* [Extracted data entries]
▶

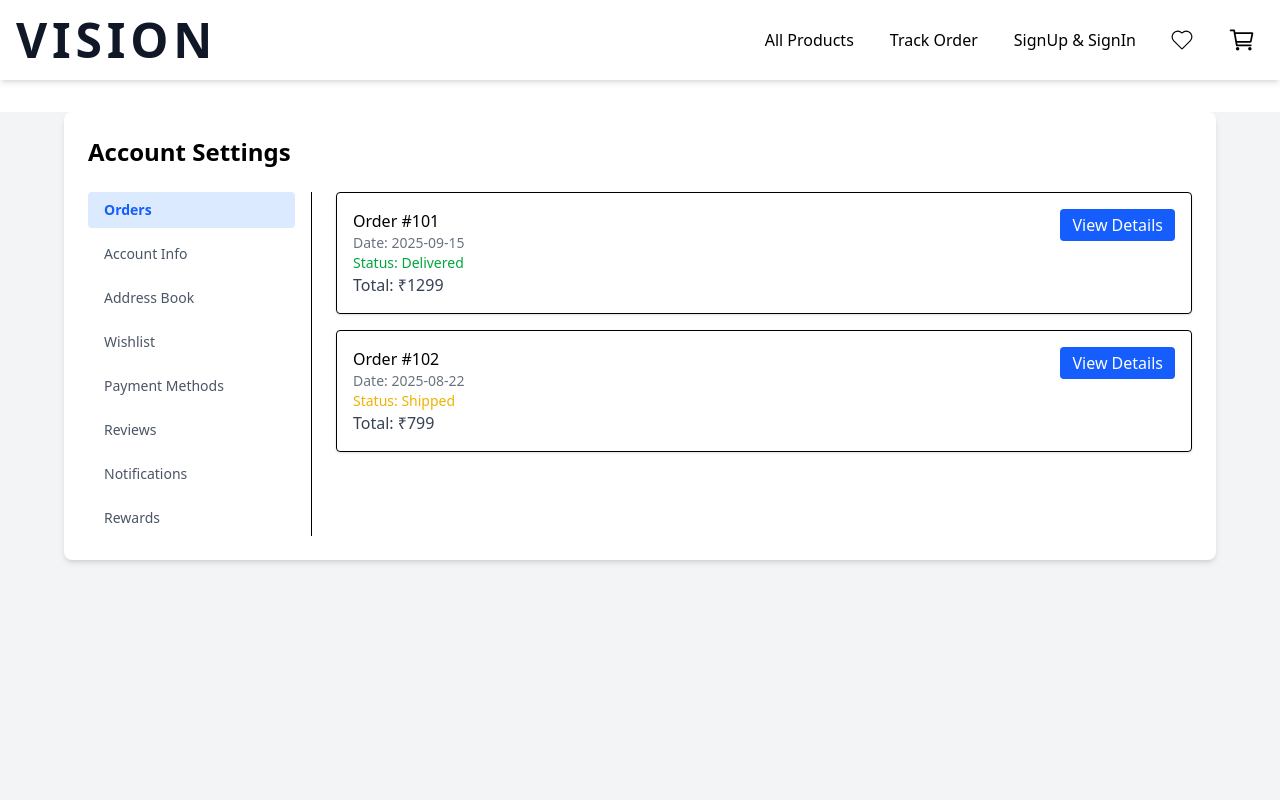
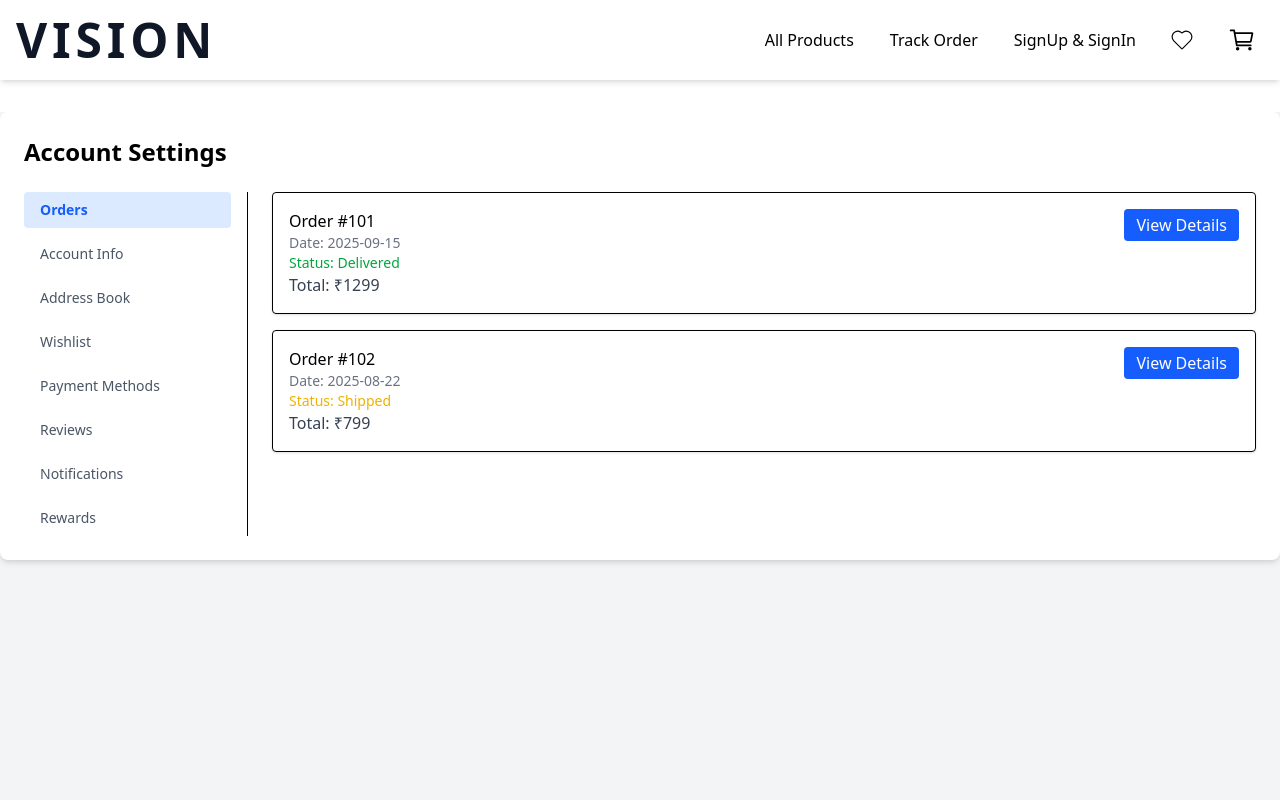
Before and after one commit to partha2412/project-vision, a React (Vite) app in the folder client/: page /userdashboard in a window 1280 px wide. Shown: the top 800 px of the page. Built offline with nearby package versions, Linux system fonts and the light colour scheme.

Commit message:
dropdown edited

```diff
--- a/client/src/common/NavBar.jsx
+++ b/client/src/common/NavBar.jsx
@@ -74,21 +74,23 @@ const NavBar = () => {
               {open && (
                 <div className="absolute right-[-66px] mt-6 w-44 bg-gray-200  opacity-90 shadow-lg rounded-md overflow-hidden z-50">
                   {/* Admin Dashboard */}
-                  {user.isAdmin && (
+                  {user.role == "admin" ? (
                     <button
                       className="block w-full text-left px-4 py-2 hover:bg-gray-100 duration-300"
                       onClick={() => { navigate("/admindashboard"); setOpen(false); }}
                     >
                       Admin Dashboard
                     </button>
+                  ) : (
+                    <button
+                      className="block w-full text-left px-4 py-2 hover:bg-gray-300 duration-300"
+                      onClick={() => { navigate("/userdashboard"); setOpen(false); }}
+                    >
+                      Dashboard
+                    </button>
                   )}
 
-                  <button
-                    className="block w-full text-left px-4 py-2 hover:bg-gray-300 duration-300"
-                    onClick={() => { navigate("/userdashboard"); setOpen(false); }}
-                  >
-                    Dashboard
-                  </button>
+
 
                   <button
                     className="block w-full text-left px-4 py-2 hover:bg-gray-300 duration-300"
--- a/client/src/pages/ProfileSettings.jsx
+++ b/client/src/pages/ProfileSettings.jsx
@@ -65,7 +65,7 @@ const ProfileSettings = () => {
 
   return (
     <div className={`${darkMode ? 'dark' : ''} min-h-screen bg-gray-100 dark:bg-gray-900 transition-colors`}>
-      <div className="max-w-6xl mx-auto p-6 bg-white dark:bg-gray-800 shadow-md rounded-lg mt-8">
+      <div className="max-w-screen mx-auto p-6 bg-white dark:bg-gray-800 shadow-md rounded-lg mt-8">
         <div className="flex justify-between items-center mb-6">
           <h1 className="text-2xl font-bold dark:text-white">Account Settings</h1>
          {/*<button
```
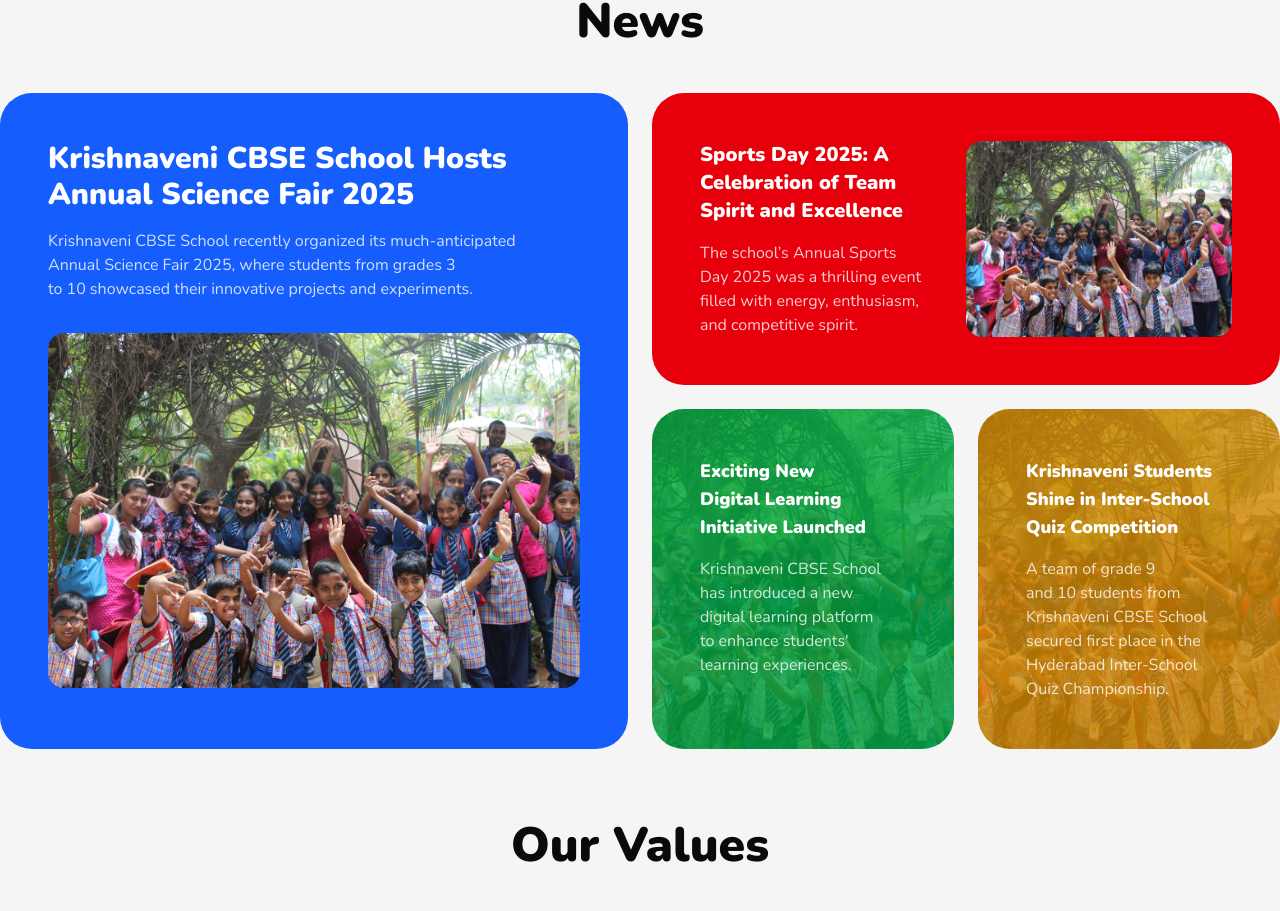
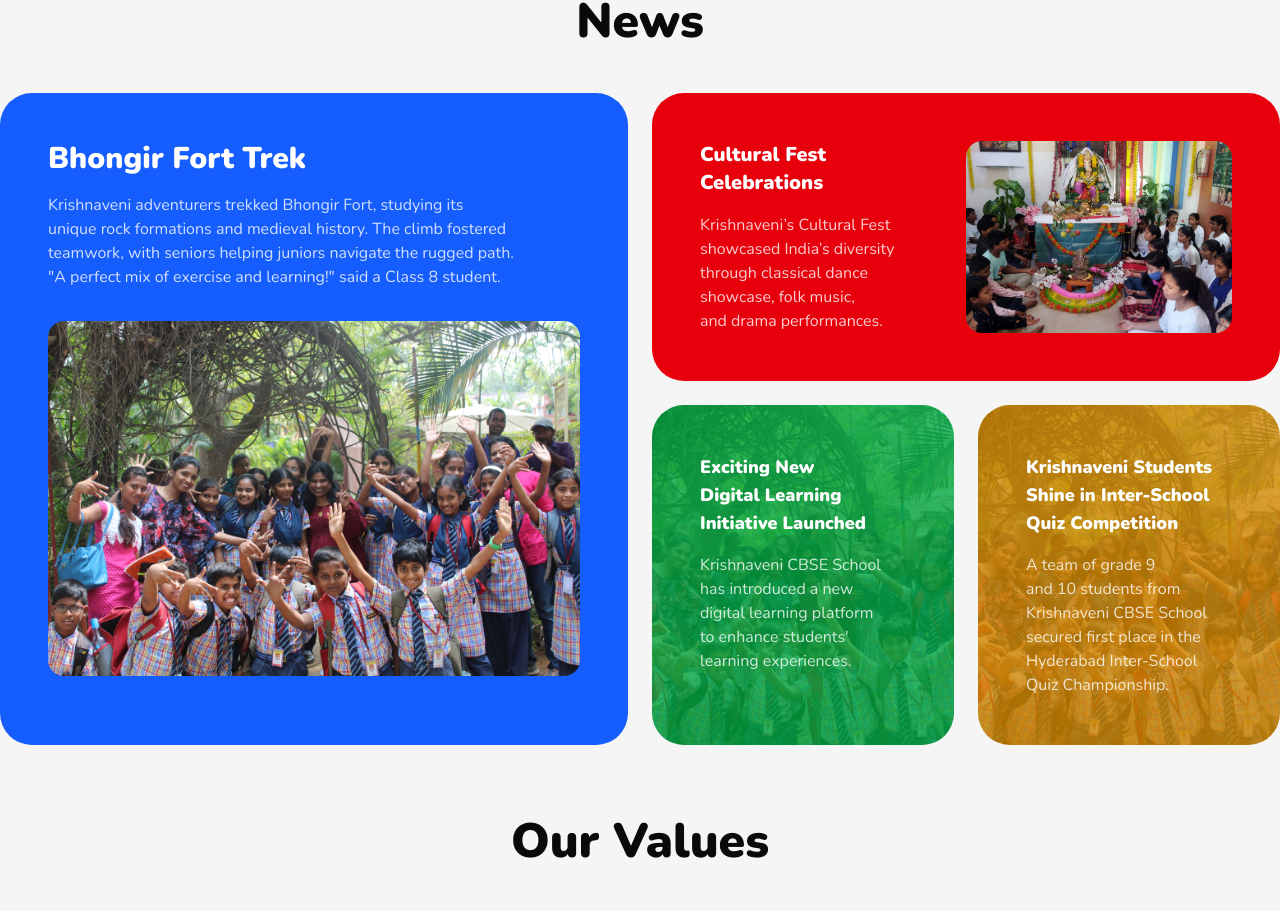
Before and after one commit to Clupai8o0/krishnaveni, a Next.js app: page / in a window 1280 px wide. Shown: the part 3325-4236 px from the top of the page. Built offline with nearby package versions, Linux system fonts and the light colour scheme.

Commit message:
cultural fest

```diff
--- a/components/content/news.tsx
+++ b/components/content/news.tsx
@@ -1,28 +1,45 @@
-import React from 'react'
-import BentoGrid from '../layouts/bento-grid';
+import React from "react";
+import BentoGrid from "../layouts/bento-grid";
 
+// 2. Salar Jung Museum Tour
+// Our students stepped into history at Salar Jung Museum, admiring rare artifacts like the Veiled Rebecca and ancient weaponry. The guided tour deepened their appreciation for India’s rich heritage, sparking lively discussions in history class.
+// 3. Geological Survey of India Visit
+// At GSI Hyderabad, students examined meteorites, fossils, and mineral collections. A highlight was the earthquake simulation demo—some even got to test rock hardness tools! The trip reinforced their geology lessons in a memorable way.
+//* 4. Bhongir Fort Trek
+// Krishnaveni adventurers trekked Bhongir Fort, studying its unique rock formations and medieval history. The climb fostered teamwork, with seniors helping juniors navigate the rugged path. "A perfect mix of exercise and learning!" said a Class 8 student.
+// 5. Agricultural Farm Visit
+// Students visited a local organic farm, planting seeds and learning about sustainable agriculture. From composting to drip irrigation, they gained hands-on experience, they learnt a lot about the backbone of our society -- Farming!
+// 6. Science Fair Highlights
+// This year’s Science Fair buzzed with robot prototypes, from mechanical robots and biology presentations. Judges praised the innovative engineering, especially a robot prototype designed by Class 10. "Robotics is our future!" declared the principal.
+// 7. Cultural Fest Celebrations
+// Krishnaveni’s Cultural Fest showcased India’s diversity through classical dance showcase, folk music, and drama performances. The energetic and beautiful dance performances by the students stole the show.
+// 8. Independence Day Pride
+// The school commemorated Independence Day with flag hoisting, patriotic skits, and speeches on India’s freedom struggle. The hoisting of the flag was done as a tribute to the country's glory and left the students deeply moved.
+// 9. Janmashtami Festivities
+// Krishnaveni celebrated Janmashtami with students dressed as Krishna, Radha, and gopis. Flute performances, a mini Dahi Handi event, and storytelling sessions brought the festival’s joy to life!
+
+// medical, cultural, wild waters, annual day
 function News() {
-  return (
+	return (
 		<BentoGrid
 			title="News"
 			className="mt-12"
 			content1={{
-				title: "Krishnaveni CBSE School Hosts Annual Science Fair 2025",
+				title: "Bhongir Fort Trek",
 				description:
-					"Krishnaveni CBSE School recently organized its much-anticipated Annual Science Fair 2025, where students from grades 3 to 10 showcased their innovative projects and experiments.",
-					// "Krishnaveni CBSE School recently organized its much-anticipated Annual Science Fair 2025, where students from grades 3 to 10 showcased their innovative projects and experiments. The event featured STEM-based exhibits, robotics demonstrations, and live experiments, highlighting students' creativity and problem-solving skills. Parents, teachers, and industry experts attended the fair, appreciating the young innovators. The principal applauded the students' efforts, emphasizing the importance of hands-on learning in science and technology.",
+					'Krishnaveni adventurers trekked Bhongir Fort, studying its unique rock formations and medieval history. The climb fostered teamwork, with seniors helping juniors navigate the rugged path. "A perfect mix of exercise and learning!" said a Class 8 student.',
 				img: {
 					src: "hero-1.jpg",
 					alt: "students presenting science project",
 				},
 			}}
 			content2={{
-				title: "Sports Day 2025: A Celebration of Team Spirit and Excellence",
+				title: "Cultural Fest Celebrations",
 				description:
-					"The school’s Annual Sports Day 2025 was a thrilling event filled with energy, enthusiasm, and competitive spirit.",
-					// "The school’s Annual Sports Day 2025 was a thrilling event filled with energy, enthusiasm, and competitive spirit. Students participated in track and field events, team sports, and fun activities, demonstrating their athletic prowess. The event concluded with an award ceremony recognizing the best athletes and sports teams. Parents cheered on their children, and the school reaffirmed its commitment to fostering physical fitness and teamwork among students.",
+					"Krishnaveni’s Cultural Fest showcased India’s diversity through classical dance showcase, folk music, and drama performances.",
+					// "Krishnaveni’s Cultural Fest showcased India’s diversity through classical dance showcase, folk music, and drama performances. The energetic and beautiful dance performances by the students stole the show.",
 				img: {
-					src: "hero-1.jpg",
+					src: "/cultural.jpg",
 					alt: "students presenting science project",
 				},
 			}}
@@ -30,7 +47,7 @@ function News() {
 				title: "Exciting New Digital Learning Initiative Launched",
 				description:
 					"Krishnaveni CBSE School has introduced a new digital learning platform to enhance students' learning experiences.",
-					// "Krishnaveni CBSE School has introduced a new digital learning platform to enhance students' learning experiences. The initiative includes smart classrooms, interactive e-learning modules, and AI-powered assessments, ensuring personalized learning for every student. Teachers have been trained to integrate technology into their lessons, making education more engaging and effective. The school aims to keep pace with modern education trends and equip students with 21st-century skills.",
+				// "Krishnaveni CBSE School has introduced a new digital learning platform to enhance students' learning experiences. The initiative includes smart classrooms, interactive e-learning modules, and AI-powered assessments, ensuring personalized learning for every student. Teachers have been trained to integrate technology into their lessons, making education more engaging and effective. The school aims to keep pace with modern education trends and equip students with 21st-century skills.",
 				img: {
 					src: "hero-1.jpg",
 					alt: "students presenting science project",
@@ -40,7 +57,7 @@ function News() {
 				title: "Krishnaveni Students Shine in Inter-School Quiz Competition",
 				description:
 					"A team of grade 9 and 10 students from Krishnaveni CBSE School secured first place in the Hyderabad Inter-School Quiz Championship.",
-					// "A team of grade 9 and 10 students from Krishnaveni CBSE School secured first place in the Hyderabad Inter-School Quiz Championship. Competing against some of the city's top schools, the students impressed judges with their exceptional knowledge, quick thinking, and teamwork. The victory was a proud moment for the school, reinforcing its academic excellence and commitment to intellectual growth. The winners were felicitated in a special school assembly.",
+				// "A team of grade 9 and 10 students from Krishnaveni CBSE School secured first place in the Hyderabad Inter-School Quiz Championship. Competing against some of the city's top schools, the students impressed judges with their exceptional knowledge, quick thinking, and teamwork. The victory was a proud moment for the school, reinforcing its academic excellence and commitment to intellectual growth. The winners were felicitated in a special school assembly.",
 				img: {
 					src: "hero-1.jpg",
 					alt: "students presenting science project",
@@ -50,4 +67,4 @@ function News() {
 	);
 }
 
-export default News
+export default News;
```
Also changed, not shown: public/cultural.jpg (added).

◀

* [TASK REQUIREMENTS] Take every line from the data that includes the word "button".

* [OUTPUT OF THE TASK]
                     <button
                     </button>
+                    <button
+                    </button>
-                  <button
-                  </button>
                   <button
          {/*<button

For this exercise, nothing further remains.